All lines in the records below that hold "phases" are to be shown.

•••••

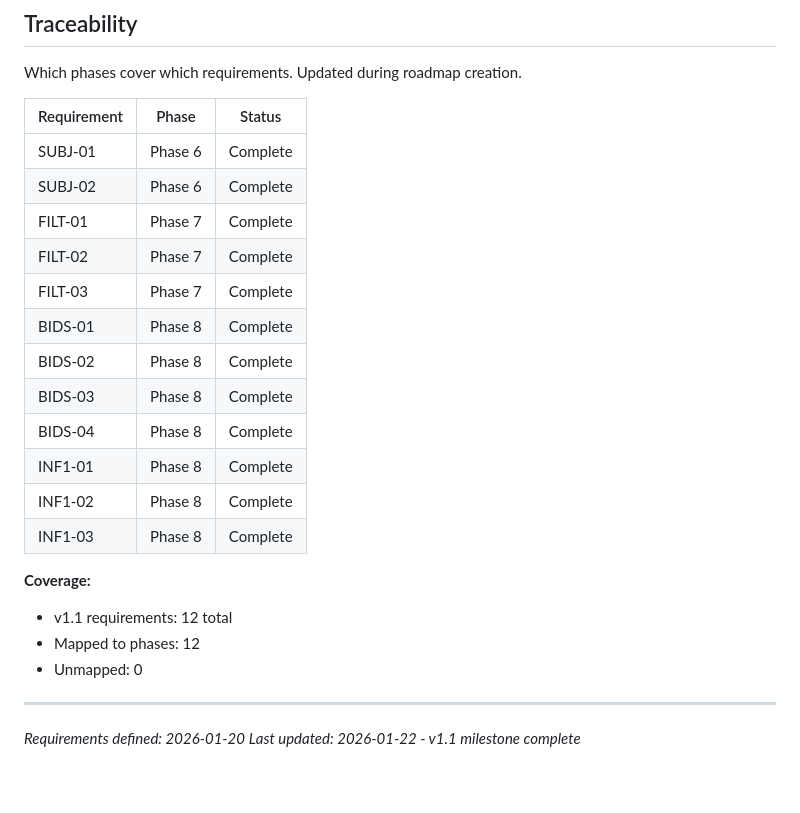
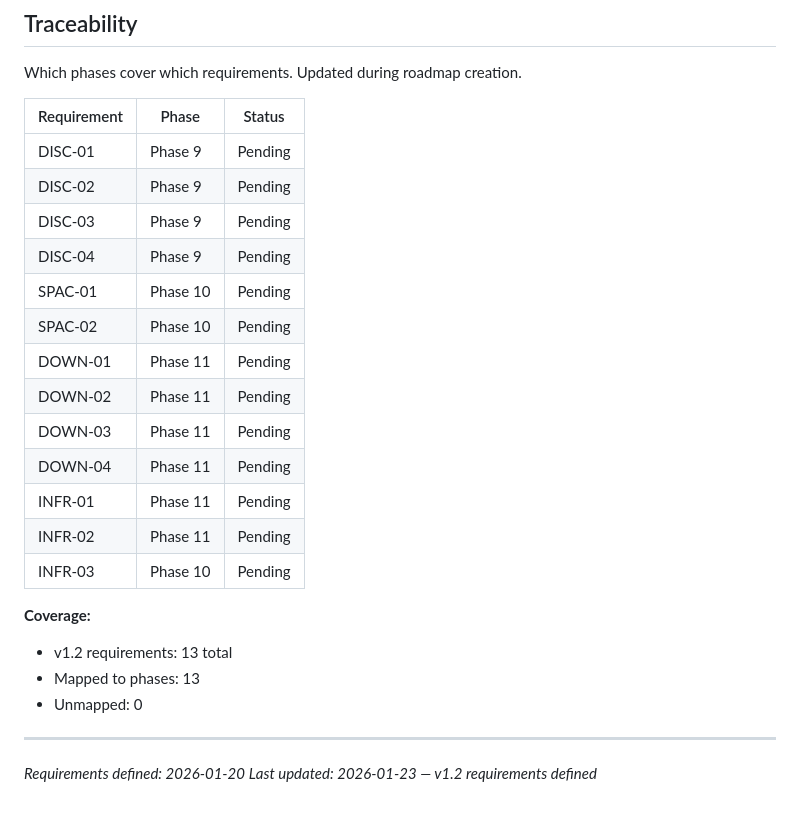
Before and after one commit to bbuchsbaum/openneuroR, a Markdown page: .planning/REQUIREMENTS.md, the part around one of its changes. GitHub-like rendering.

```diff
--- a/.planning/REQUIREMENTS.md
+++ b/.planning/REQUIREMENTS.md
@@ -67,24 +76,25 @@ Which phases cover which requirements. Updated during roadmap creation.
 
 | Requirement | Phase | Status |
 |-------------|-------|--------|
-| SUBJ-01 | Phase 6 | Complete |
-| SUBJ-02 | Phase 6 | Complete |
-| FILT-01 | Phase 7 | Complete |
-| FILT-02 | Phase 7 | Complete |
-| FILT-03 | Phase 7 | Complete |
-| BIDS-01 | Phase 8 | Complete |
-| BIDS-02 | Phase 8 | Complete |
-| BIDS-03 | Phase 8 | Complete |
-| BIDS-04 | Phase 8 | Complete |
-| INF1-01 | Phase 8 | Complete |
-| INF1-02 | Phase 8 | Complete |
-| INF1-03 | Phase 8 | Complete |
+| DISC-01 | Phase 9 | Pending |
+| DISC-02 | Phase 9 | Pending |
+| DISC-03 | Phase 9 | Pending |
+| DISC-04 | Phase 9 | Pending |
+| SPAC-01 | Phase 10 | Pending |
+| SPAC-02 | Phase 10 | Pending |
+| DOWN-01 | Phase 11 | Pending |
+| DOWN-02 | Phase 11 | Pending |
+| DOWN-03 | Phase 11 | Pending |
+| DOWN-04 | Phase 11 | Pending |
+| INFR-01 | Phase 11 | Pending |
+| INFR-02 | Phase 11 | Pending |
+| INFR-03 | Phase 10 | Pending |
 
 **Coverage:**
-- v1.1 requirements: 12 total
-- Mapped to phases: 12
+- v1.2 requirements: 13 total
+- Mapped to phases: 13
 - Unmapped: 0
 
 ---
 *Requirements defined: 2026-01-20*
-*Last updated: 2026-01-22 - v1.1 milestone complete*
+*Last updated: 2026-01-23 — v1.2 requirements defined*
```
Also changed, not shown: other parts of .planning/REQUIREMENTS.md (+35 -26 lines).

•••••

◆ Result of the task
@@ -67,24 +76,25 @@ Which phases cover which requirements. Updated during roadmap creation.
-- Mapped to phases: 12
+- Mapped to phases: 13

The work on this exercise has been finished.